**EXERCISE**
Every line with "fetch" in it should be copied from the data.

**INFORMATION**
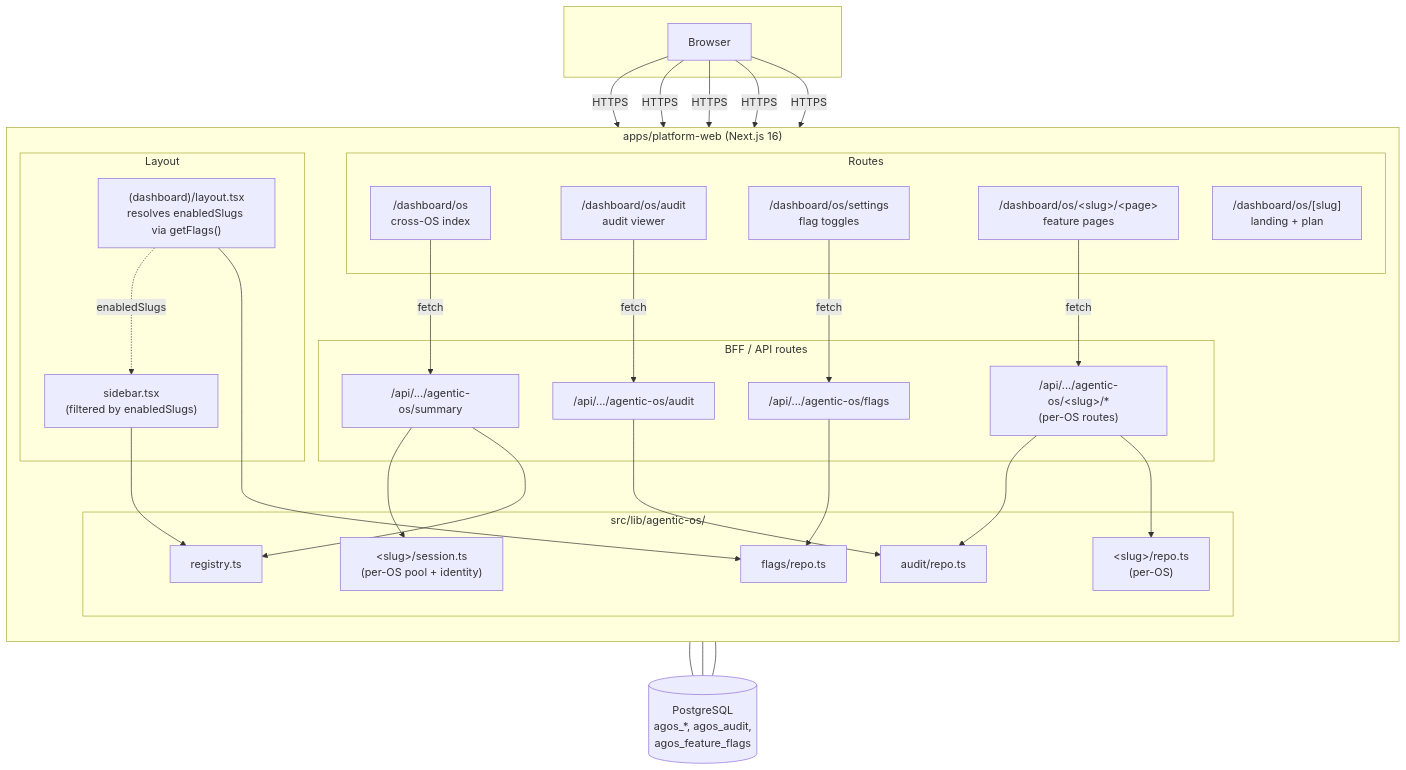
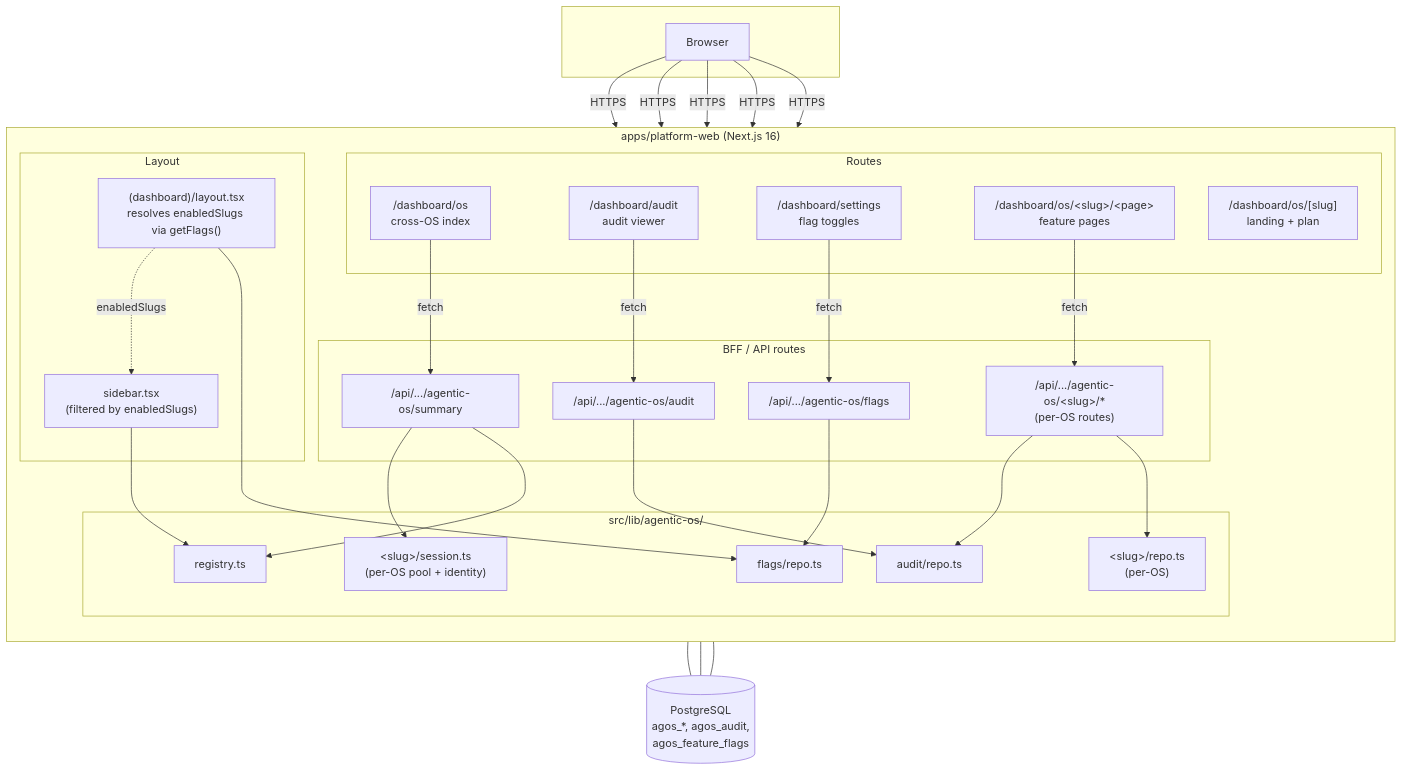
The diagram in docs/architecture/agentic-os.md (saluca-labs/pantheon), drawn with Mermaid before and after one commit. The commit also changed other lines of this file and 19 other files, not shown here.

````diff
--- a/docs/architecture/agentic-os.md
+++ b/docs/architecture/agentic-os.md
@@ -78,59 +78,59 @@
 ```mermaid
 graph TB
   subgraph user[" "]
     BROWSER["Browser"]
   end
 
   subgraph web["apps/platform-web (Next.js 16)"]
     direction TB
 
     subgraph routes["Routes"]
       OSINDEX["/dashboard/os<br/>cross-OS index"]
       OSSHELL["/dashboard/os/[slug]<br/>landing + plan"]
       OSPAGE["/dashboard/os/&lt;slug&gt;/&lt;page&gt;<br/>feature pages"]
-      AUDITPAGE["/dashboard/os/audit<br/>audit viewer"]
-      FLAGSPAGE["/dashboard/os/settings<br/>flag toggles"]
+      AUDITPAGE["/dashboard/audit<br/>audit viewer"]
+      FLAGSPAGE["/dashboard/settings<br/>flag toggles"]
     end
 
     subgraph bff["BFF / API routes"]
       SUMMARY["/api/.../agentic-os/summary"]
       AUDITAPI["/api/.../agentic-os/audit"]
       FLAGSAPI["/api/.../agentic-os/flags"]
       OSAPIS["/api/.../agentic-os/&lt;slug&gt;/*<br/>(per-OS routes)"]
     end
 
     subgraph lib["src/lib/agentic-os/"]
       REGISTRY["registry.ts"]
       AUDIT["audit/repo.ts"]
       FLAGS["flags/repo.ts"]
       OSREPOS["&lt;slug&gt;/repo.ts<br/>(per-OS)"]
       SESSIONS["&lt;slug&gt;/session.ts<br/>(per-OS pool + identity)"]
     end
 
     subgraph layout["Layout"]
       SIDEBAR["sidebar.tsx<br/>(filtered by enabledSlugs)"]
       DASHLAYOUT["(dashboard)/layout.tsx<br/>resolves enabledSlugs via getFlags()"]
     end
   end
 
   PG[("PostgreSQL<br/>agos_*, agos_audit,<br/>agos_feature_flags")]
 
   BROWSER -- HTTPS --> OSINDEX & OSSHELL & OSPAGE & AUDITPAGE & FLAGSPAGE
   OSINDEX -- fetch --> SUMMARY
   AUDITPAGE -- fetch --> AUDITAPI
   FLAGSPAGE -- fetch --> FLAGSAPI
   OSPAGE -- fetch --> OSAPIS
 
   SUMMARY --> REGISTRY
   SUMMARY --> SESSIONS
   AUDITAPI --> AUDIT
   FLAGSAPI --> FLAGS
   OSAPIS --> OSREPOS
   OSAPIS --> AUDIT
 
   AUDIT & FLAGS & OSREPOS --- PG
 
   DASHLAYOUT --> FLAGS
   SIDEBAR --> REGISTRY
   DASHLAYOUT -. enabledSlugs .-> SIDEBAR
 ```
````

**OUTPUT BELOW**
   OSINDEX -- fetch --> SUMMARY
   AUDITPAGE -- fetch --> AUDITAPI
   FLAGSPAGE -- fetch --> FLAGSAPI
   OSPAGE -- fetch --> OSAPIS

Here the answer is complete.